*** Records for processing
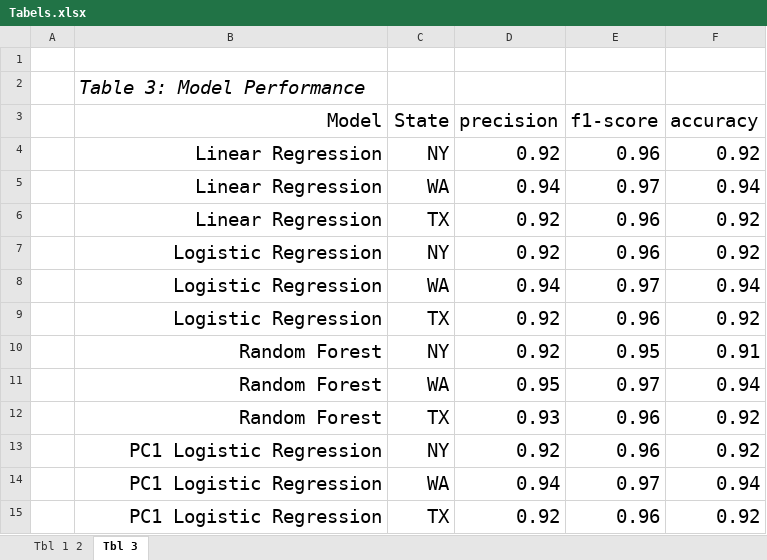
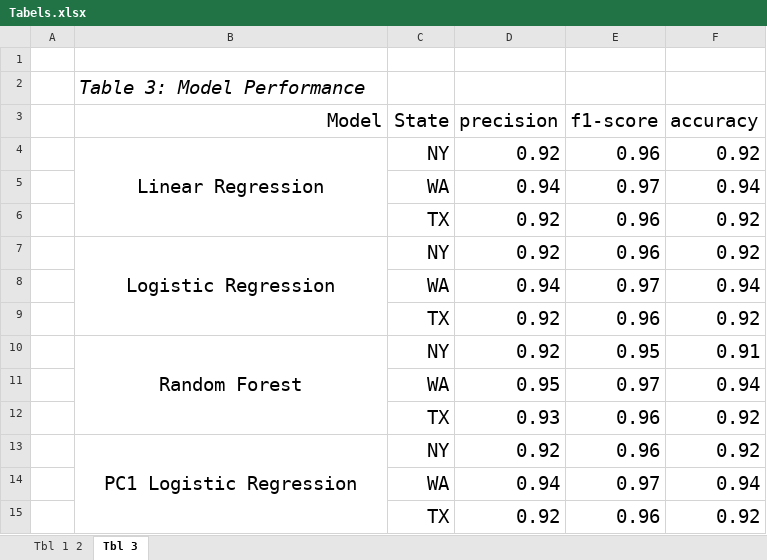
Before and after one commit to CoralLemons/Mortgage-Analysis-Project, an Excel workbook: Tabels.xlsx, sheet Tbl 3, drawn as a sheet; values as stored, in another font and other column widths than the file's, no borders; the diff names each change by its address in the sheet, - before the commit and + after, or states it on an @@ line.

Commit message:
format changes

```diff
--- a/Tabels.xlsx (sheet Tbl 3)
+++ b/Tabels.xlsx (sheet Tbl 3)
-B4 alignment: right
+B4 alignment: center
+B4:B6 merged
-B5:B6 (Model): Linear Regression
+B5:B6 (Model): (empty)
-B7 alignment: right
+B7 alignment: center
+B7:B9 merged
-B8:B9 (Model): Logistic Regression
+B8:B9 (Model): (empty)
-B10 alignment: right
+B10 alignment: center
+B10:B12 merged
-B11:B12 (Model): Random Forest
+B11:B12 (Model): (empty)
-B13 alignment: right
+B13 alignment: center
+B13:B15 merged
-B14:B15 (Model): PC1 Logistic Regression
+B14:B15 (Model): (empty)
```
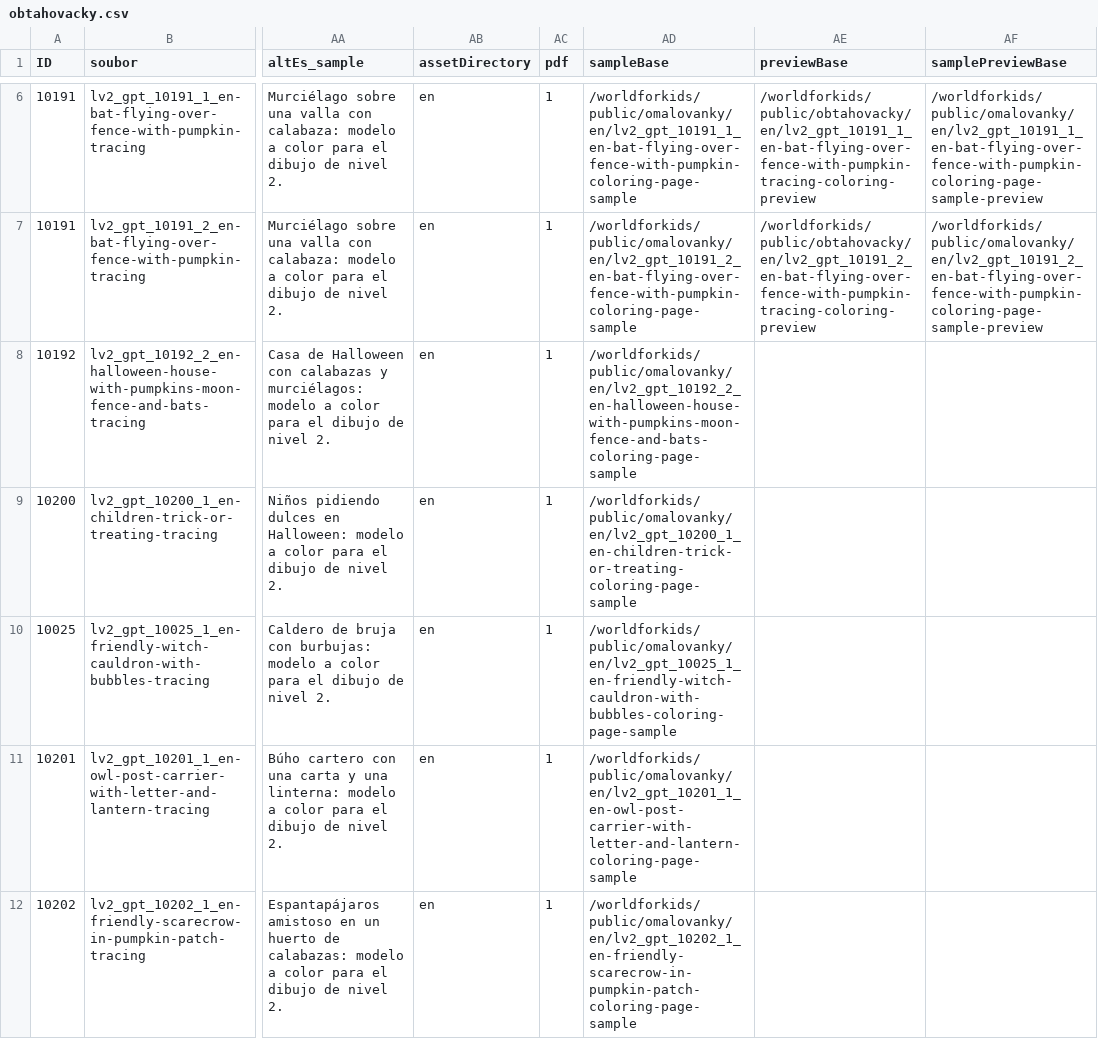
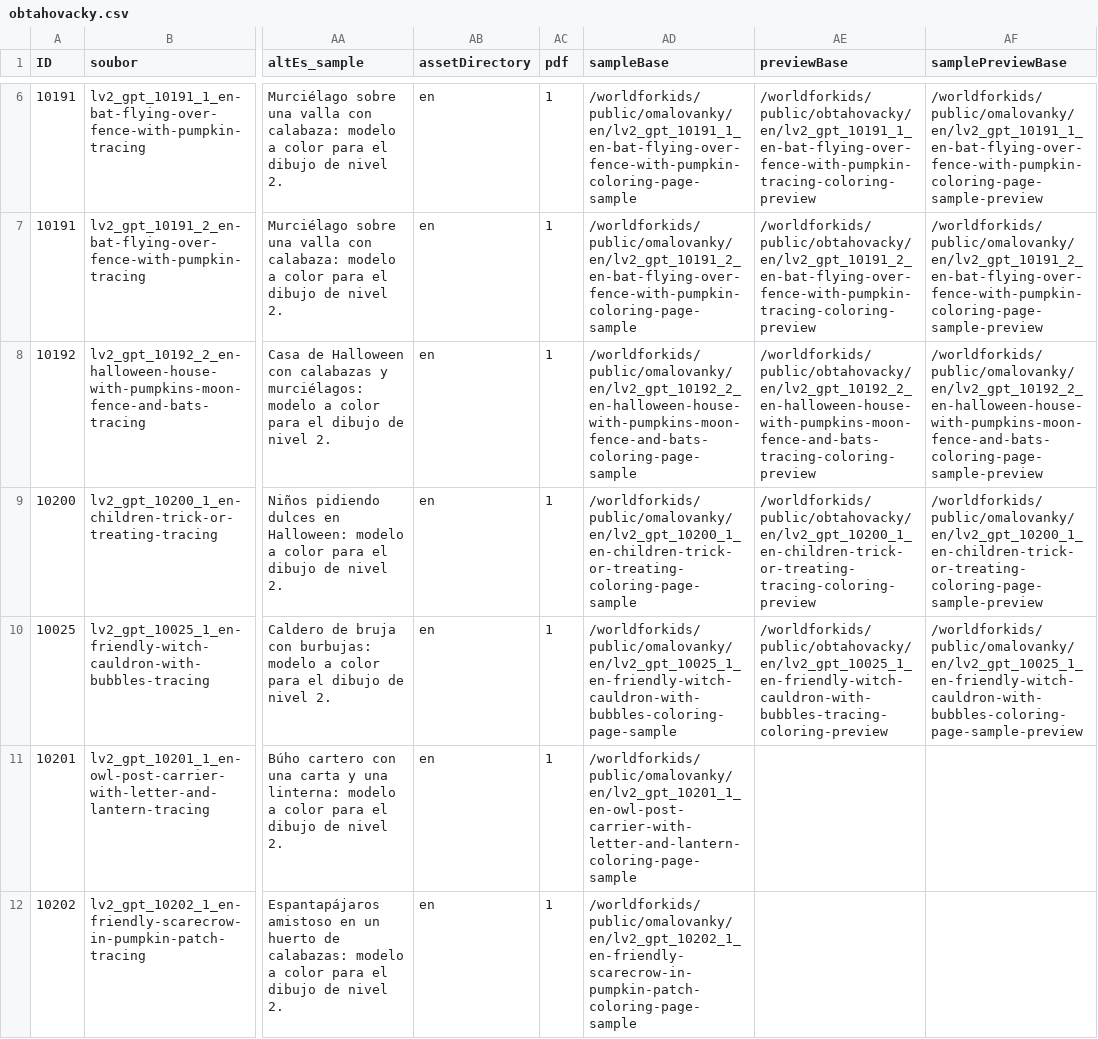
Before and after one commit to Vinmatweb/worldforkids, a CSV file: assets/data/obtahovacky.csv, drawn as a sheet; only a part is shown, gaps mark what is left out; the diff names each change by its address in the sheet, - before the commit and + after, or states it on an @@ line.

Commit message:
Correct Tracing lettering and unbranded previews: batch 3/6

```diff
--- a/assets/data/obtahovacky.csv
+++ b/assets/data/obtahovacky.csv
-AE8 (previewBase): (empty)
+AE8 (previewBase): /worldforkids/public/obtahovacky/en/lv2_gpt_10192_2_en-halloween-house-with-pumpkins-moon-fence-and-bats-tracing-coloring-preview
-AF8 (samplePreviewBase): (empty)
+AF8 (samplePreviewBase): /worldforkids/public/omalovanky/en/lv2_gpt_10192_2_en-halloween-house-with-pumpkins-moon-fence-and-bats-coloring-page-sample-preview
-AE9 (previewBase): (empty)
+AE9 (previewBase): /worldforkids/public/obtahovacky/en/lv2_gpt_10200_1_en-children-trick-or-treating-tracing-coloring-preview
-AF9 (samplePreviewBase): (empty)
+AF9 (samplePreviewBase): /worldforkids/public/omalovanky/en/lv2_gpt_10200_1_en-children-trick-or-treating-coloring-page-sample-preview
-AE10 (previewBase): (empty)
+AE10 (previewBase): /worldforkids/public/obtahovacky/en/lv2_gpt_10025_1_en-friendly-witch-cauldron-with-bubbles-tracing-coloring-preview
-AF10 (samplePreviewBase): (empty)
+AF10 (samplePreviewBase): /worldforkids/public/omalovanky/en/lv2_gpt_10025_1_en-friendly-witch-cauldron-with-bubbles-coloring-page-sample-preview
```
Also changed, not shown: 20 other files.
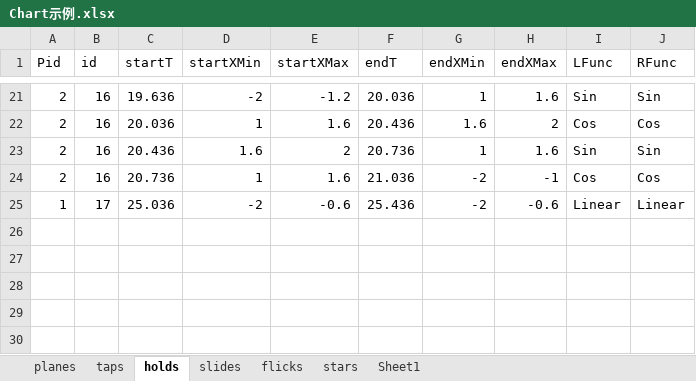
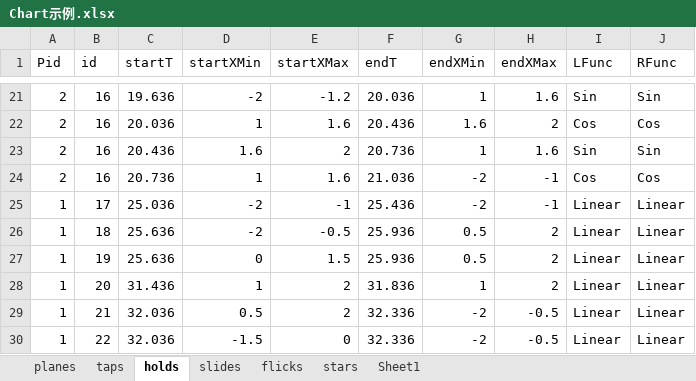
Before and after one commit to DEDOUO/Xenody, an Excel workbook: Assets/Scripts/Chart示例.xlsx, sheet holds, drawn as a sheet; only a part is shown, gaps mark what is left out; values as stored, in another font and other column widths than the file's, no borders; the diff names each change by its address in the sheet, - before the commit and + after, or states it on an @@ line.

```diff
--- a/Assets/Scripts/Chart示例.xlsx (sheet holds)
+++ b/Assets/Scripts/Chart示例.xlsx (sheet holds)
-E25 (startXMax): -0.6
+E25 (startXMax): -1
-H25 (endXMax): -0.6
+H25 (endXMax): -1
+row 26: 1 | 18 | 25.636 | -2 | -0.5 | 25.936 | 0.5 | 2 | Linear | Linear
+row 27: 1 | 19 | 25.636 | 0 | 1.5 | 25.936 | 0.5 | 2 | Linear | Linear
+row 28: 1 | 20 | 31.436 | 1 | 2 | 31.836 | 1 | 2 | Linear | Linear
+row 29: 1 | 21 | 32.036 | 0.5 | 2 | 32.336 | -2 | -0.5 | Linear | Linear
+row 30: 1 | 22 | 32.036 | -1.5 | 0 | 32.336 | -2 | -0.5 | Linear | Linear
```
Also changed, not shown: sheet taps, sheet Sheet1, sheet flicks, sheet planes, 7 other files.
******
Make a copy of each line in the records above that has the word "trick".

● **Final answer**
+AE9 (previewBase): /worldforkids/public/obtahovacky/en/lv2_gpt_10200_1_en-children-trick-or-treating-tracing-coloring-preview
+AF9 (samplePreviewBase): /worldforkids/public/omalovanky/en/lv2_gpt_10200_1_en-children-trick-or-treating-coloring-page-sample-preview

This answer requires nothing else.